Seth Tomko is a writer, college-level educator, and adventurer.

Theatrical release poster for "The Golden Voyage of Sinbad" by Brian Bysouth.

Theatrical release poster for "The Golden Voyage of Sinbad" by Brian Bysouth.

Set Sail for Adventure

Sinbad (John Phillip Law) comes into possession of a golden amulet his crew takes from a strange flying creature. Plagued by visions and dreams, his ship is blown off course to Marabia, where Sinbad is accused of stealing the gold trinket by Koura (Tom Baker). Sinbad escapes the ambush and comes under the protection of Marabia’s Vizier (Douglas Wilmer), who wears a golden mask and believes Providence has brought Sinbad and the amulet to their land because he has another third of it and was tasked by the previous king to solve its riddle.

Riddles and Quests

The fact the amulet forms a sea chart and that Sinbad is a captain only encourages the Vizier that they are destined to undertake the journey and discover the treasures before the oppressive sorcerer Koura can claim them. Sinbad takes on some additional crew members, including Margiana (Caroline Munro), a tattooed woman who has figured heavily in his earlier visions. A race is then underway between Sinbad’s crew against Koura with his magic and minions, trying to claim the fabulous treasures and secret power of a lost island civilization.

Stylized movie poster for the Polish release of The Golden Voyage of Sinbad.

Stylized movie poster for the Polish release of The Golden Voyage of Sinbad.

Trust in Allah, But Tie Up Your Camel

A main through line of the movie it the tension between destiny and human choices. Sinbad is reckless, but he bets on himself and the proficiency of his crew. He says, “Trust in Allah, but tie up your camel” several times, indicating his skepticism toward fatalism. Sinbad is often foolhardy and has to rely on his wits or skill to get himself out of trouble. Nonetheless, he trusts in his visions of Margiana and the island of many faces, even though he can’t explain his reasoning. Other character, like the Vizier and Koura, are believe they are destined for greatness and even more power.

The fast pace of the movie, running about an hour and 45 minutes, leaves the theme and most of the characters a bit underdeveloped while maintaining the tension and urgency. There's no time for pedantic questions like how did the old king know about any of this or how Koura has managed to amass so much power while obviously being an evil sorcerer.

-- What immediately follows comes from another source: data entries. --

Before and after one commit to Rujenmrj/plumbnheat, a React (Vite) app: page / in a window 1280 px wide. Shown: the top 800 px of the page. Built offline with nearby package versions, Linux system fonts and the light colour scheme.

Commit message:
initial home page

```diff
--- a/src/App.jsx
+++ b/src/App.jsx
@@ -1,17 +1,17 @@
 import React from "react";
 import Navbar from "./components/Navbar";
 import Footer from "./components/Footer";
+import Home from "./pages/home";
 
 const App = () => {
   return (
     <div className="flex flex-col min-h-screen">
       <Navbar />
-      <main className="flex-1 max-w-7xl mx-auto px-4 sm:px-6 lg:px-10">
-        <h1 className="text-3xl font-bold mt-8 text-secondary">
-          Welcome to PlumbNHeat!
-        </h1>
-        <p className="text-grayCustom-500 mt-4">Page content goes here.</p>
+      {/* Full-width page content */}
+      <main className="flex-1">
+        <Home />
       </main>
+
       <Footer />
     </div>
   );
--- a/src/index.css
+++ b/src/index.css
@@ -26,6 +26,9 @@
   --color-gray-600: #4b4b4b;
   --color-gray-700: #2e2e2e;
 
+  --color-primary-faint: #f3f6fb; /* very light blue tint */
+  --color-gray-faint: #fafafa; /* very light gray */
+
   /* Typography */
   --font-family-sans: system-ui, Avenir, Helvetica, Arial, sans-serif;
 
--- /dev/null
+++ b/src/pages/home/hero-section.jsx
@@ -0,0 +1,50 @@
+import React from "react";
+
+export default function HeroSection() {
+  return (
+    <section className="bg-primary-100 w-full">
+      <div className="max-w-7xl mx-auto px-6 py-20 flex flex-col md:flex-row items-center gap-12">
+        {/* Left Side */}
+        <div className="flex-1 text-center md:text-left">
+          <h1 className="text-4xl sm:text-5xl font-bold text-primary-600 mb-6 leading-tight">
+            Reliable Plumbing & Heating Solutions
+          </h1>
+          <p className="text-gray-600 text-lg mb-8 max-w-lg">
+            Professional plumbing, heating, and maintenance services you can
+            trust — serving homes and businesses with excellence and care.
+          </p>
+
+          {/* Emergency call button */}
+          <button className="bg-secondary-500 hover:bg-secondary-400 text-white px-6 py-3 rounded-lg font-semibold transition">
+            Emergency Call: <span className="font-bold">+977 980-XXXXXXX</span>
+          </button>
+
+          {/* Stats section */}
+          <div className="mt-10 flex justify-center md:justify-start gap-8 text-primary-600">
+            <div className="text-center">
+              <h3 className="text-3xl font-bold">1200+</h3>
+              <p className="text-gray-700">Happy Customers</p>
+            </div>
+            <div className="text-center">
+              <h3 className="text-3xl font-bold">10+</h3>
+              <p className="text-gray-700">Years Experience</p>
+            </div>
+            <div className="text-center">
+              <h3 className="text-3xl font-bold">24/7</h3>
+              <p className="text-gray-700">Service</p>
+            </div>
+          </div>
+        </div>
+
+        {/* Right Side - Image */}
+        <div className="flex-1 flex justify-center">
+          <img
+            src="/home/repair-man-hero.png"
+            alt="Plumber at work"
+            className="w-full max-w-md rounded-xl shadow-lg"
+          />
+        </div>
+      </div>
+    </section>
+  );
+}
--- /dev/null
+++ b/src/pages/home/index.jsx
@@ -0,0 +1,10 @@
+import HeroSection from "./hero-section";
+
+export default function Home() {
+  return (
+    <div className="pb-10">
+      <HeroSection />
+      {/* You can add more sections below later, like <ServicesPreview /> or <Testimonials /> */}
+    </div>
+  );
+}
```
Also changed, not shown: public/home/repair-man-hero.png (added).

Action Makes Up For Thin Script

The movie doesn’t slow down much to breath or let an audience question it. There is, however, an enjoyable sense of swashbuckling adventure that is often lacking in contemporary films. Say what one will about modern blockbusters like The Batman, Jurassic World Dominion, Uncharted, or Nope, they don’t come across as fun even when they mean to do so.

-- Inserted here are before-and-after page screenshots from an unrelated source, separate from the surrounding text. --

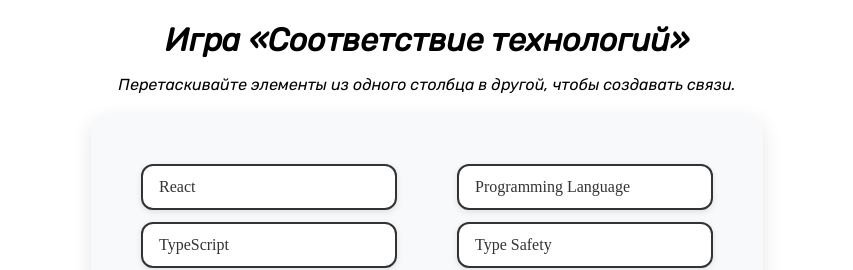
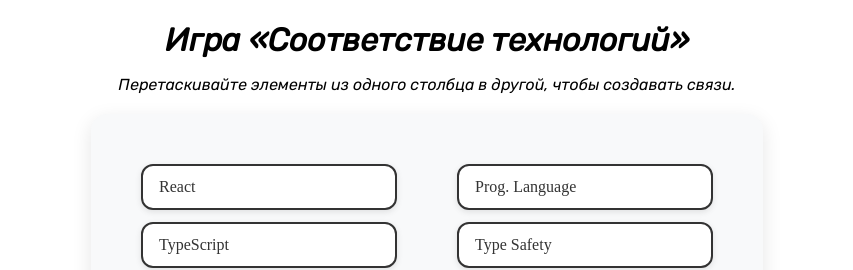
Before and after one commit to rahmatjon02/Drag-and-Drop, a React (Vite) app: page / in a window 1280 px wide. Shown: the top 270 px of the page, without its empty margins (213-1066 px from the left). Built offline with nearby package versions, Linux system fonts and the light colour scheme.

Commit message:
updated data

```diff
--- a/src/data/items.ts
+++ b/src/data/items.ts
@@ -9,7 +9,7 @@
 ];
 
 export const rightItems: Item[] = [
-  { id: "right-5", text: "Programming Language" },
+  { id: "right-5", text: "Prog. Language" },
   { id: "right-2", text: "Type Safety" },
   { id: "right-4", text: "Build Tool" },
   { id: "right-3", text: "CSS Framework" },
```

The cast is serviceable and up to maintaining the tone. Caroline Munro doesn’t get much to do but still comes out better here than in Star Crash. Tom Baker—the best Dr. Who—is game for a performance as the gleeful, villainous sorcerer, Koura. He knows what kind of movie he's in. Would a contemporary remake of this movie make these casting choices? Probably not, but given that Jake Gyllenhaal was the Prince of Persia, who can say? Nevertheless, the cast is a product of its time, and it mostly gets the job done.

Ray Harryhausen Effect

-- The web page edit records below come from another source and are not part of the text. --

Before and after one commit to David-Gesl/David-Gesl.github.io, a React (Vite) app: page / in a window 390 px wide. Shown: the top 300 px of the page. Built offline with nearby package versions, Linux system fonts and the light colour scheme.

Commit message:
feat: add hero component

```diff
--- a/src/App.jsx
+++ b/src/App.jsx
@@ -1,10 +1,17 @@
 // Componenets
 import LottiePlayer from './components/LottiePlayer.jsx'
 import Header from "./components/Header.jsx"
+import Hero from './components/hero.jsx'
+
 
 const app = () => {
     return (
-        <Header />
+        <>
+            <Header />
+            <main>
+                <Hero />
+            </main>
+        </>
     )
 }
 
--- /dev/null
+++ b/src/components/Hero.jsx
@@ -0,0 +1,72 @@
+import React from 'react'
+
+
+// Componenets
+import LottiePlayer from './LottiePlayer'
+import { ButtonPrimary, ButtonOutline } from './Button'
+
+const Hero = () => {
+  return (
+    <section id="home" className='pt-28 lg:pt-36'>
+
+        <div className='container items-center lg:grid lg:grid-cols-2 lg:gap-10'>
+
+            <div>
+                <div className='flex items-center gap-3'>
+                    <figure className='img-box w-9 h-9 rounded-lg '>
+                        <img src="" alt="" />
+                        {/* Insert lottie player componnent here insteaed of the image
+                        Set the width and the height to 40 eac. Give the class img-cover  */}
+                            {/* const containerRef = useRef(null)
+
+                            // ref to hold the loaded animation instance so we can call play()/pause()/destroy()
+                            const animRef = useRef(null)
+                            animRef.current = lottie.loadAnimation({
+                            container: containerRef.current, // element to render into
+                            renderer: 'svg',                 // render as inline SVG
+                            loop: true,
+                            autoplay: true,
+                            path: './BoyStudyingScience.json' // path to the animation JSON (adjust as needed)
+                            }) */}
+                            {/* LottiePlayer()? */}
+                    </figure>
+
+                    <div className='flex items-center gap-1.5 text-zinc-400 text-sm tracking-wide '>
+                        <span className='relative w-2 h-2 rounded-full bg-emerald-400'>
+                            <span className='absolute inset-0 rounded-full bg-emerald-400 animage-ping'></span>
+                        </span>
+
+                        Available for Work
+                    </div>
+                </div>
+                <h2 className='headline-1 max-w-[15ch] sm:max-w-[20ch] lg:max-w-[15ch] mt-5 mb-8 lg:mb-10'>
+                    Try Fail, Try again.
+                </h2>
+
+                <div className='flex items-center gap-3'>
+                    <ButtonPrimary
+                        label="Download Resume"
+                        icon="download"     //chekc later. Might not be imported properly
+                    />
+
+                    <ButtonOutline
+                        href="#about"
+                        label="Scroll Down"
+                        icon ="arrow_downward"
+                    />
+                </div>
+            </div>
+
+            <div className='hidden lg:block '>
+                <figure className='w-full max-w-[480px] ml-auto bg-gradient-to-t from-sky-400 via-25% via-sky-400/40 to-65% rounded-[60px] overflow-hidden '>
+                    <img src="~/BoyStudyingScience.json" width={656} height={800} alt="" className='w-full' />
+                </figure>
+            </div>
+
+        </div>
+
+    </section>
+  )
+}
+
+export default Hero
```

While not all the special effects hold up as well, the stop-motion animation of Ray Harryhausen is reason enough to see this movie. One scene with a battle between two monsters feels a bit indulgent and doesn’t add much to the film, but the spectacular sequences with an intricate Kali statue brought to life is a showcase of Ray Harryhausen’s genius and technical prowess. Much like Jason and the Argonauts and Clash of the Titans, the material is elevated by special effects wizardry, and there is no shortage of effects to be had.

Come Along and Ride on a Fantastic Voyage

The Golden Voyage of Sinbad is still worth watching for anyone interested in Ray Harryhausen’s masterful special effects and a fast-paced adventure movie.

© 2022 Seth Tomko